Saturday, Feb 24, 2024

Building a Joint Emergency Fund: Saving Together for Couples

|||


Picture of a piggy bank and someone adding a $100 bill

As a couple, one of the best steps you can take financially is to have a joint emergency fund. This is easier to do as your income increases, but when you’re making less money, setting aside a stash of money is even more critical. My husband and I have always prioritized having money set aside for emergencies, but that amount has varied over the years depending on our life circumstances.

Building a Joint Emergency Fund

Most people agree that saving money is a good idea, but you may get stuck after that. To motivate yourself, it’s helpful first to answer these questions.

What Are You Saving For?

What do you anticipate needing the emergency fund for? Some people strictly see it as a fund that they never touch unless these lose their jobs or face a medical emergency.

There’s no right or wrong answer as to what you’re saving for. You and your partner should discuss this and agree so you’re on the same page.

Remember, too, that some people have multiple joint savings accounts—they may save for an emergency, an upcoming vacation, or future home repairs. You decide what works best for you as a couple.


Person installing lights in a kitchen remodel

How Much Do You Need to Save?

Next, determine how much you need to save. For years, Dave Ramsey has suggested having only a $1,000 emergency fund while you’re getting out of debt, but I found that amount much too low then, and even more so now with the high rate of inflation. Instead of looking to an expert to give you an amount to save, ask yourself these questions:

  • Do you and your partner make roughly the same salary?
  • Could you live off one partner’s income if the other lost their job?
  • Is your employment secure?
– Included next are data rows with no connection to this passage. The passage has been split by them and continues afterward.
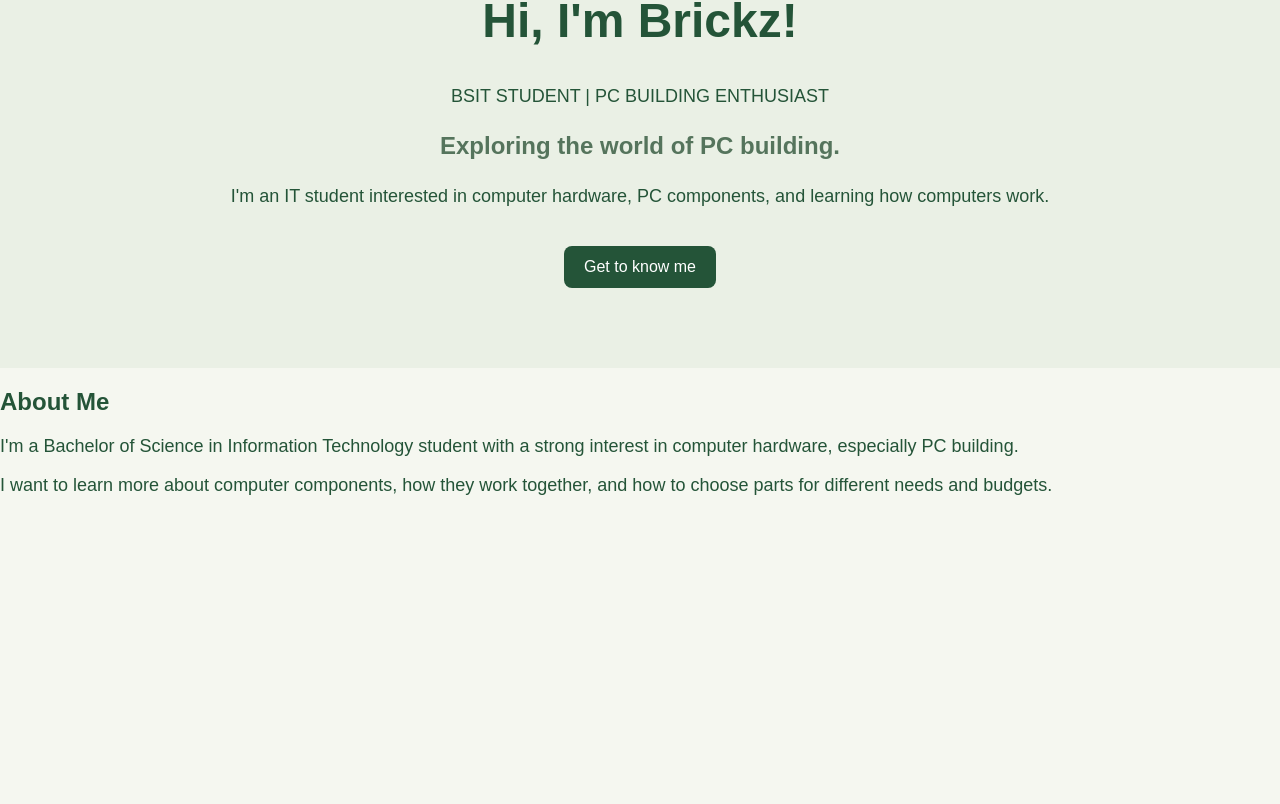
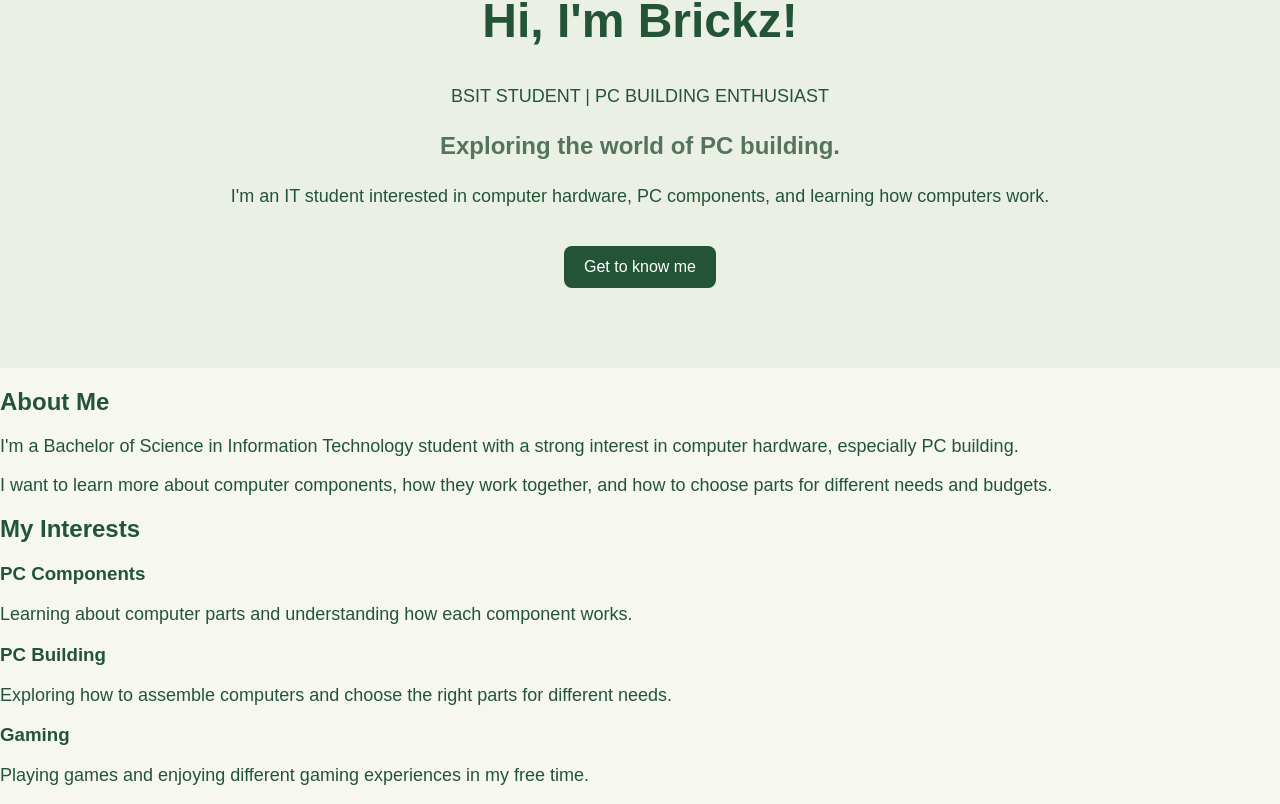
Before and after one commit to brickzmucati-svg/MUCATI_PORTFOLIO_ITEC55, a Vue app: page / in a window 1280 px wide. Shown: the part 389-1193 px from the top of the page. Before the commit the page ends 903 px from the top, so only its background shows below. Built offline with nearby package versions, Linux system fonts and the light colour scheme.

Commit message:
My first portfolio - Added Interest Section

```diff
--- a/src/App.vue
+++ b/src/App.vue
@@ -39,5 +39,35 @@
         and how to choose parts for different needs and budgets.
       </p>
     </section>
+
+    <section id="interests" class="interests-section">
+      <h2>My Interests</h2>
+
+      <div class="interest-cards">
+        <div class="interest-card">
+          <h3>PC Components</h3>
+          <p>
+            Learning about computer parts and understanding how each component
+            works.
+          </p>
+        </div>
+
+        <div class="interest-card">
+          <h3>PC Building</h3>
+          <p>
+            Exploring how to assemble computers and choose the right parts for
+            different needs.
+          </p>
+        </div>
+
+        <div class="interest-card">
+          <h3>Gaming</h3>
+          <p>
+            Playing games and enjoying different gaming experiences in my free
+            time.
+          </p>
+        </div>
+      </div>
+    </section>
   </div>
 </template>
```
Is your partner’s?
  • Are either of you freelancers?

You may only need to save three months’ salary if you both have secure jobs,. However, if one of you is a freelancer subject to ebbs and flows in work, you might want to save six months’ salary. If you’re both freelancers or work in a field like real estate where you may go months without a paycheck, you might want to save 12 months’ worth of expenses.
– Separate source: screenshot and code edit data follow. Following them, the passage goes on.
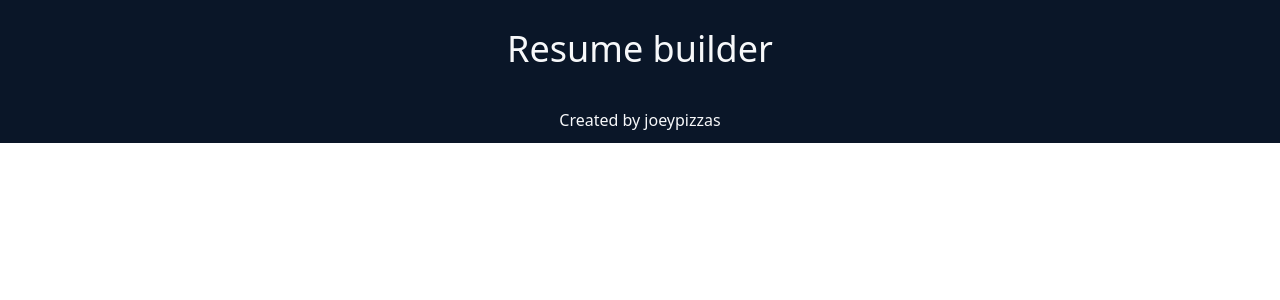
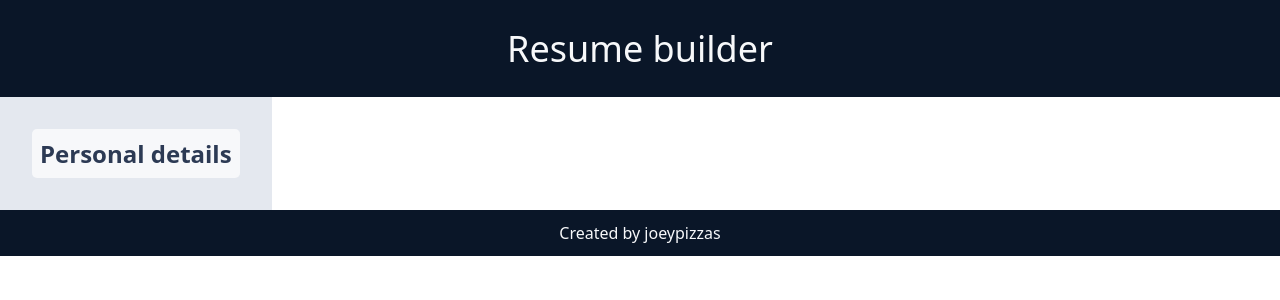
Before and after one commit to joeypizzas/resume-app, a React (Vite) app: page / in a window 1280 px wide. Shown: the top 300 px of the page. Built offline with nearby package versions, Linux system fonts and the light colour scheme.

Commit message:
Invoked ResumeBuilderForm and refactored background color/padding

```diff
--- a/src/components/ResumeBuilder/ResumeBuilder.css
+++ b/src/components/ResumeBuilder/ResumeBuilder.css
@@ -4,4 +4,6 @@
   display: flex;
   flex-direction: column;
   gap: 1rem;
+  padding: 2rem;
+  background-color: var(--color-border);
 }
--- a/src/components/ResumeBuilder/ResumeBuilder.jsx
+++ b/src/components/ResumeBuilder/ResumeBuilder.jsx
@@ -1,7 +1,12 @@
 // ResumeBuilder component
 
 import "./ResumeBuilder.css";
+import { ResumeBuilderForm } from "../ResumeBuilderForm/ResumeBuilderForm.jsx";
 
 export function ResumeBuilder() {
-  return <div className="resume-builder"></div>;
+  return (
+    <div className="resume-builder">
+      <ResumeBuilderForm header="Personal details"></ResumeBuilderForm>
+    </div>
+  );
 }
```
How Will You Save?

Finally, determine how you will save. Again, this depends on your situation and how you currently manage your money.

Separate Finances

If you have separate finances, you could agree on a percentage of your income that you will each contribute to the joint emergency fund. Or, if your incomes are similar, you might each contribute the same amount each pay period.

Shared Finances

If you already have shared finances, you can look at the budget together and determine how much you have to save each paycheck and where you can cut expenses to direct that money to the emergency fund. You can also put any refunds or unexpected money you receive in your emergency fund.

Final Thoughts

Building a joint emergency fund takes time, so don’t be discouraged. When you determine how much you can save per paycheck, divide the amount you want to save overall by the weekly amount to see how long it will take you to reach your savings goal. Don’t be surprised if it takes a year or more. The important part is that you start saving. As you build up money, even if you’re not at the total amount you plan, you will be in a better financial position than before you started saving.

Read More

Why You Should Reevaluate Your Emergency Fund Regularly

How to Save for an Emergency Fund

What to Do If Your Emergency Fund is Deplenished

|||

-------------------------------------

By: Melissa Batai
Title: Building a Joint Emergency Fund: Saving Together for Couples
Sourced From: www.dinksfinance.com/2023/12/building-a-joint-emergency-fund-saving-together-for-couples/
Published Date: Tue, 05 Dec 2023 16:03:28 +0000

Read More



Did you miss our previous article...
https://coachingbusinessowners.com/funding/dont-forget-the-basics